--- Your assignment ---
Return the whole listing unchanged. Drop the images.

--- Extracted records ---
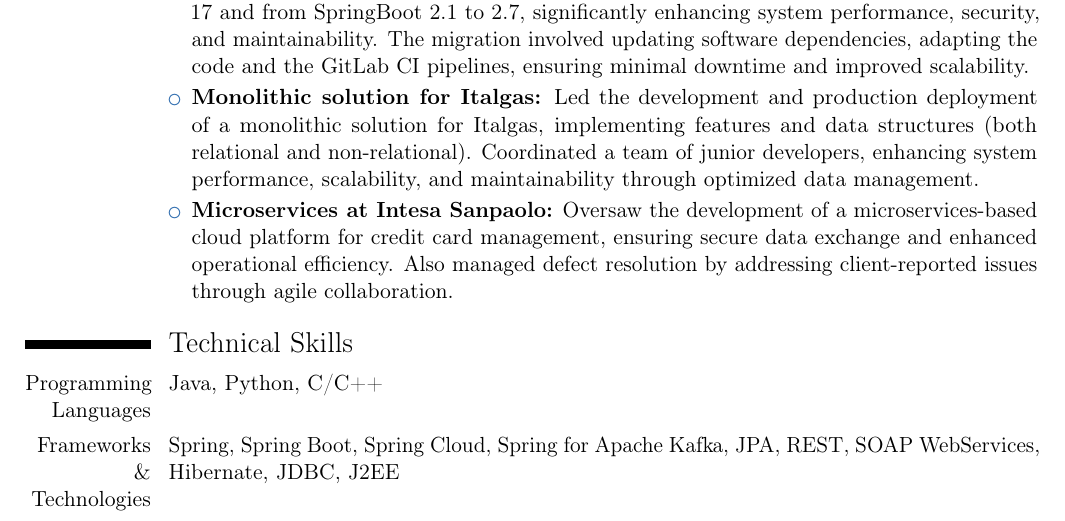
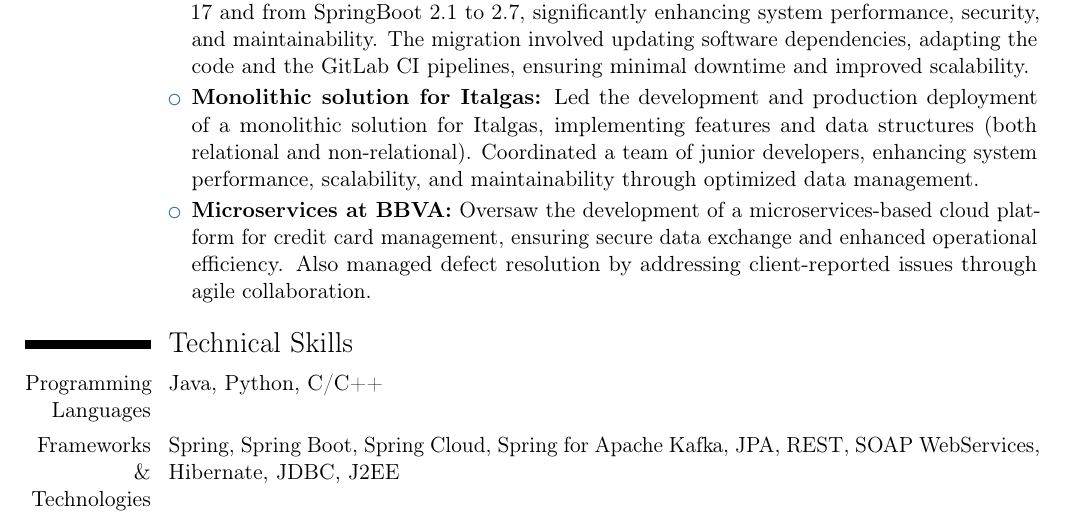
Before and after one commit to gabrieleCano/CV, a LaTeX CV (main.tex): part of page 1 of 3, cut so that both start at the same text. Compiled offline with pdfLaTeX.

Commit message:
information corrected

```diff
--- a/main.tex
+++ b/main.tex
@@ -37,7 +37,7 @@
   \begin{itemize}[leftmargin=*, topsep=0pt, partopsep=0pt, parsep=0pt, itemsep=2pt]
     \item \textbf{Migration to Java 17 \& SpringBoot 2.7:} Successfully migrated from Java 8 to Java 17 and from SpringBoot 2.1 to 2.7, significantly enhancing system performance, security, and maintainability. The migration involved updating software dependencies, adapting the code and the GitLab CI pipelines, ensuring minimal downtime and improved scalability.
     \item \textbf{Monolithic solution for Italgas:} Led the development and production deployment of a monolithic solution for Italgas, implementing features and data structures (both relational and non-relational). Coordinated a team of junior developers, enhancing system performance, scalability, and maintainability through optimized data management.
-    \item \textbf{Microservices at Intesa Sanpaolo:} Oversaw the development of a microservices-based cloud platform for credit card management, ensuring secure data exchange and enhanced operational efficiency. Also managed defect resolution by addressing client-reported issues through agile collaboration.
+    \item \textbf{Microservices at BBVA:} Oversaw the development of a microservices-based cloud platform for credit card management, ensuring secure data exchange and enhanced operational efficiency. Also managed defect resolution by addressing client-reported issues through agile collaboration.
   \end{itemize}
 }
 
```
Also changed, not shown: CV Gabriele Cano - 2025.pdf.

--- Response area ---
Before and after one commit to gabrieleCano/CV, a LaTeX CV (main.tex): part of page 1 of 3, cut so that both start at the same text. Compiled offline with pdfLaTeX.

Commit message:
information corrected

```diff
--- a/main.tex
+++ b/main.tex
@@ -37,7 +37,7 @@
   \begin{itemize}[leftmargin=*, topsep=0pt, partopsep=0pt, parsep=0pt, itemsep=2pt]
     \item \textbf{Migration to Java 17 \& SpringBoot 2.7:} Successfully migrated from Java 8 to Java 17 and from SpringBoot 2.1 to 2.7, significantly enhancing system performance, security, and maintainability. The migration involved updating software dependencies, adapting the code and the GitLab CI pipelines, ensuring minimal downtime and improved scalability.
     \item \textbf{Monolithic solution for Italgas:} Led the development and production deployment of a monolithic solution for Italgas, implementing features and data structures (both relational and non-relational). Coordinated a team of junior developers, enhancing system performance, scalability, and maintainability through optimized data management.
-    \item \textbf{Microservices at Intesa Sanpaolo:} Oversaw the development of a microservices-based cloud platform for credit card management, ensuring secure data exchange and enhanced operational efficiency. Also managed defect resolution by addressing client-reported issues through agile collaboration.
+    \item \textbf{Microservices at BBVA:} Oversaw the development of a microservices-based cloud platform for credit card management, ensuring secure data exchange and enhanced operational efficiency. Also managed defect resolution by addressing client-reported issues through agile collaboration.
   \end{itemize}
 }
 
```
Also changed, not shown: CV Gabriele Cano - 2025.pdf.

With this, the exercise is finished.